The Power of Presence
November 14th and 15th 2015
California Institute of Integral Studies
San Francisco, California
“In inner search work, the ideal client condition is one of being intensely “present” – that is, genuinely and nearly totally in the moment and what is going on. The truly present client is totally caught up in delving into subjectivity. This delving –and this is the important point which is often overlooked – is not a matter of “thinking about” or “figuring out” one’s self. It is rather an openness to discovery within, which is more similar to meditation or to reading an intensely gripping novel than it is to doing arithmetic problems.” James F.T. Bugental, Psychotherapy and Process
What if we could bring this way of being present with ourselves, facing our lives, our situations as they are into the realm of cancer, chronic illness, life altering disease?
Below are some of the themes that arise when we explore what it is like to stay present when we face of the difficulties of illness.
I . “ I’m still here.” It ain’t over til it’s over! No matter where you are in the trajectory of your cancer diagnosis, you’re still here. How do you continue to stay with the present moment when you feel like your whole world is wrapped up with cancer? Look for ways to focus in other directions – interests, enjoyments, things that inspire you. Meditation, contemplation, going within yourself in quiet moments all help you meet the challenges that you face daily.

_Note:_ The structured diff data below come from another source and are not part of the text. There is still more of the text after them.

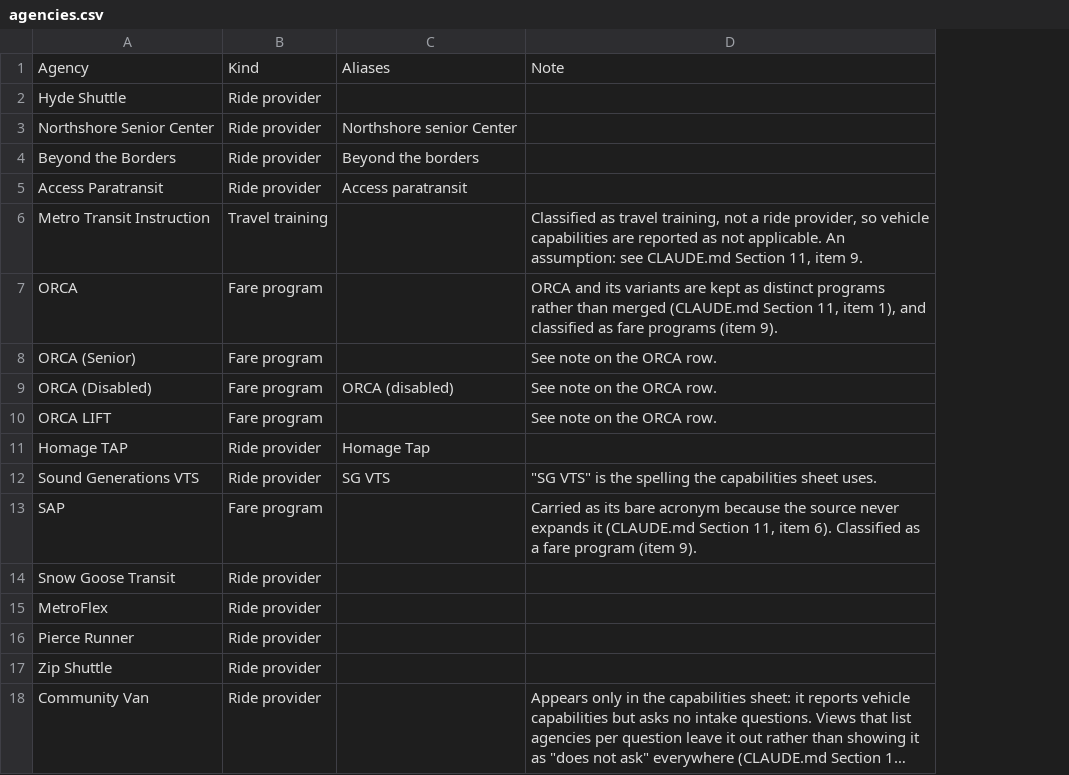
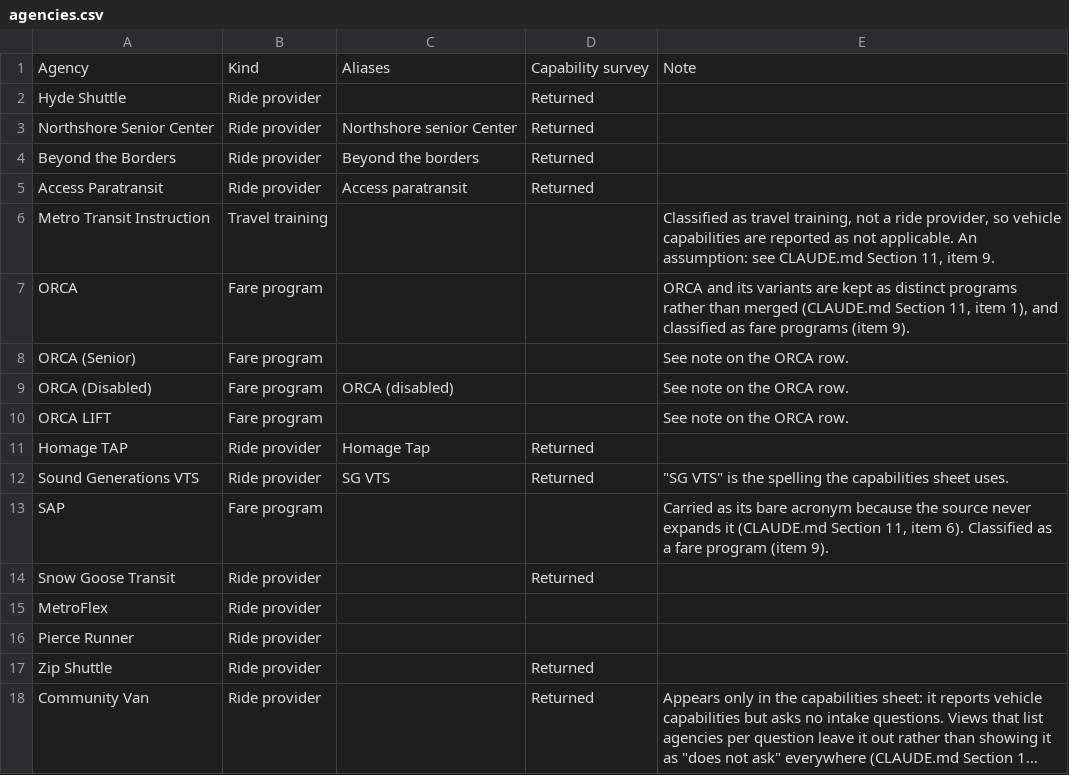
Before and after one commit to full-path/hopelink-assessment, a CSV file: data/agencies.csv, drawn as a sheet; long unchanged cells end in …; the diff names each change by its address in the sheet, - before the commit and + after, or states it on an @@ line.

```diff
--- a/data/agencies.csv
+++ b/data/agencies.csv
+column D, rows 1-18: Capability survey | Returned | Returned | Returned | Returned |  |  |  |  |  | Returned | Returned |  | Returned |  |  | Returned | Returned
```
Also changed, not shown: data/capabilities.csv, data/question-capability-map.csv, 34 other files.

II. Struggling with identity. You are not just a patient or “a sick person.” Spend time exploring and recalibrating your wants, needs, and expectations. Commit to connecting with yourself wherever you are right now.
III. Loss. As you explore the losses that you may be experiencing – relationships, fertility, sexuality, body image, self-esteem, work, financial pressures and setbacks, diminished faith, trust, and hope – notice the differences between letting go and giving up altogether.
IV.Quality of life. How do we explore what our own quality of life looks like and feels like? I like the definition from the University of Toronto Quality of Life Research Institute “The degree to which a person enjoys the important possibilities of his or her life. Possibilities result from the opportunities and limitations each person has in her/her life and reflect the interaction of personal and environmental factors. Three major life domains are identified: Being, Belonging, and Becoming.” It’s your life, you get to decide what quality looks and feels like to you.
V.Uncertainty. “Life is not a problem to be solved but a mystery to be lived.” Jim Bugental, PhD Often uncertainty comes disguised as obsessive fear or shows up in searches for some kind of guarantee about our health. Learning to live with uncertainty may be the greatest challenge as well as the most profound opportunity after drawing the short straw of dealing with a life threatening or chronic illness.
VI. Self Care. It’s common for you not to know what self care means to you anymore. That’s ok. Imagine this as a nurturing, even enjoyable, exploration of how you take care of yourself. Remember that this may change so let yourself be flexible about your needs. And letting it be ok to rest and not “fight” can be a wonderful way to relax and take a break from everything and everyone.
Take care … of yourself.